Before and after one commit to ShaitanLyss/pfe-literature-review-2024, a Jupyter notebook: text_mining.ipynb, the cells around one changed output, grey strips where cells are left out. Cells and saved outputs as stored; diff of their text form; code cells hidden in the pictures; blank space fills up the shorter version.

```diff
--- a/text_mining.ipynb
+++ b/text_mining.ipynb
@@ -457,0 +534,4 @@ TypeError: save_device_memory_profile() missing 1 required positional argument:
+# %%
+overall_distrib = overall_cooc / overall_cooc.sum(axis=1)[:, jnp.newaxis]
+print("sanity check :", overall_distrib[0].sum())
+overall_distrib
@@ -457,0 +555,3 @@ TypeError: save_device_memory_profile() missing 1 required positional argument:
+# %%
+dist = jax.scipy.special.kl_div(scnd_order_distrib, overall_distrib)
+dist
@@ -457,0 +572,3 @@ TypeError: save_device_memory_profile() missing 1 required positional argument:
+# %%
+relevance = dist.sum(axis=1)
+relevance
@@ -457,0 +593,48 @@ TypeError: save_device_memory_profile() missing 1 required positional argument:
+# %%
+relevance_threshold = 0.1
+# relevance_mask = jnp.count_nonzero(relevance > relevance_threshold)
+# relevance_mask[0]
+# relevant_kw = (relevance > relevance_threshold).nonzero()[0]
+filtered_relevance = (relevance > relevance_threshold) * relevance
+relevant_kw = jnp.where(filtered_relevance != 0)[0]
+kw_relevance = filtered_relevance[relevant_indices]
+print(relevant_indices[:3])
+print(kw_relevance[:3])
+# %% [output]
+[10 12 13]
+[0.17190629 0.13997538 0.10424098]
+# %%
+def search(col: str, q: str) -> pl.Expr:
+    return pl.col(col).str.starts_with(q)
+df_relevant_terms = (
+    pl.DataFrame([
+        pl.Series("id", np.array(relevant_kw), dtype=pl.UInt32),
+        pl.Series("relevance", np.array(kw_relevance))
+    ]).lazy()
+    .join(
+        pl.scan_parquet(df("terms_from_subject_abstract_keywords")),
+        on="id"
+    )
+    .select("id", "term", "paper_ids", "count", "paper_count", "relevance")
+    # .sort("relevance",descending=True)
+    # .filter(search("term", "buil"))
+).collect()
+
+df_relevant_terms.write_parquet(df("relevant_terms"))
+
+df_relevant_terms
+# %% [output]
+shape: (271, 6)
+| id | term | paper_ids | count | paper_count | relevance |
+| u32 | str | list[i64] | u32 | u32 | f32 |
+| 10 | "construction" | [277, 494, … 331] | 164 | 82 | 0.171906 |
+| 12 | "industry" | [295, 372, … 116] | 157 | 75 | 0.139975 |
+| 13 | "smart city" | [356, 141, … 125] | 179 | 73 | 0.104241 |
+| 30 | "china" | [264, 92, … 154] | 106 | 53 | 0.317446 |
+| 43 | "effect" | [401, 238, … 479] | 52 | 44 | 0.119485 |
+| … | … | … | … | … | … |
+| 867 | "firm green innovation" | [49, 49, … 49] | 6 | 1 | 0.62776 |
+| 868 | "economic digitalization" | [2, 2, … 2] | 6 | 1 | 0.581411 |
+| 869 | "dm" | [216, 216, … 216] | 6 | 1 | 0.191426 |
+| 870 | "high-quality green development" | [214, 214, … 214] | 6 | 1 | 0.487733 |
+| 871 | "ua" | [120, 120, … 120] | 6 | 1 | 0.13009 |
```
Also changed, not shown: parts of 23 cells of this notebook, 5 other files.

****************************************

An exact copy of every entry above is required.

Before and after one commit to ShaitanLyss/pfe-literature-review-2024, a Jupyter notebook: text_mining.ipynb, the cells around one changed output, grey strips where cells are left out. Cells and saved outputs as stored; diff of their text form; code cells hidden in the pictures; blank space fills up the shorter version.

```diff
--- a/text_mining.ipynb
+++ b/text_mining.ipynb
@@ -457,0 +534,4 @@ TypeError: save_device_memory_profile() missing 1 required positional argument:
+# %%
+overall_distrib = overall_cooc / overall_cooc.sum(axis=1)[:, jnp.newaxis]
+print("sanity check :", overall_distrib[0].sum())
+overall_distrib
@@ -457,0 +555,3 @@ TypeError: save_device_memory_profile() missing 1 required positional argument:
+# %%
+dist = jax.scipy.special.kl_div(scnd_order_distrib, overall_distrib)
+dist
@@ -457,0 +572,3 @@ TypeError: save_device_memory_profile() missing 1 required positional argument:
+# %%
+relevance = dist.sum(axis=1)
+relevance
@@ -457,0 +593,48 @@ TypeError: save_device_memory_profile() missing 1 required positional argument:
+# %%
+relevance_threshold = 0.1
+# relevance_mask = jnp.count_nonzero(relevance > relevance_threshold)
+# relevance_mask[0]
+# relevant_kw = (relevance > relevance_threshold).nonzero()[0]
+filtered_relevance = (relevance > relevance_threshold) * relevance
+relevant_kw = jnp.where(filtered_relevance != 0)[0]
+kw_relevance = filtered_relevance[relevant_indices]
+print(relevant_indices[:3])
+print(kw_relevance[:3])
+# %% [output]
+[10 12 13]
+[0.17190629 0.13997538 0.10424098]
+# %%
+def search(col: str, q: str) -> pl.Expr:
+    return pl.col(col).str.starts_with(q)
+df_relevant_terms = (
+    pl.DataFrame([
+        pl.Series("id", np.array(relevant_kw), dtype=pl.UInt32),
+        pl.Series("relevance", np.array(kw_relevance))
+    ]).lazy()
+    .join(
+        pl.scan_parquet(df("terms_from_subject_abstract_keywords")),
+        on="id"
+    )
+    .select("id", "term", "paper_ids", "count", "paper_count", "relevance")
+    # .sort("relevance",descending=True)
+    # .filter(search("term", "buil"))
+).collect()
+
+df_relevant_terms.write_parquet(df("relevant_terms"))
+
+df_relevant_terms
+# %% [output]
+shape: (271, 6)
+| id | term | paper_ids | count | paper_count | relevance |
+| u32 | str | list[i64] | u32 | u32 | f32 |
+| 10 | "construction" | [277, 494, … 331] | 164 | 82 | 0.171906 |
+| 12 | "industry" | [295, 372, … 116] | 157 | 75 | 0.139975 |
+| 13 | "smart city" | [356, 141, … 125] | 179 | 73 | 0.104241 |
+| 30 | "china" | [264, 92, … 154] | 106 | 53 | 0.317446 |
+| 43 | "effect" | [401, 238, … 479] | 52 | 44 | 0.119485 |
+| … | … | … | … | … | … |
+| 867 | "firm green innovation" | [49, 49, … 49] | 6 | 1 | 0.62776 |
+| 868 | "economic digitalization" | [2, 2, … 2] | 6 | 1 | 0.581411 |
+| 869 | "dm" | [216, 216, … 216] | 6 | 1 | 0.191426 |
+| 870 | "high-quality green development" | [214, 214, … 214] | 6 | 1 | 0.487733 |
+| 871 | "ua" | [120, 120, … 120] | 6 | 1 | 0.13009 |
```
Also changed, not shown: parts of 23 cells of this notebook, 5 other files.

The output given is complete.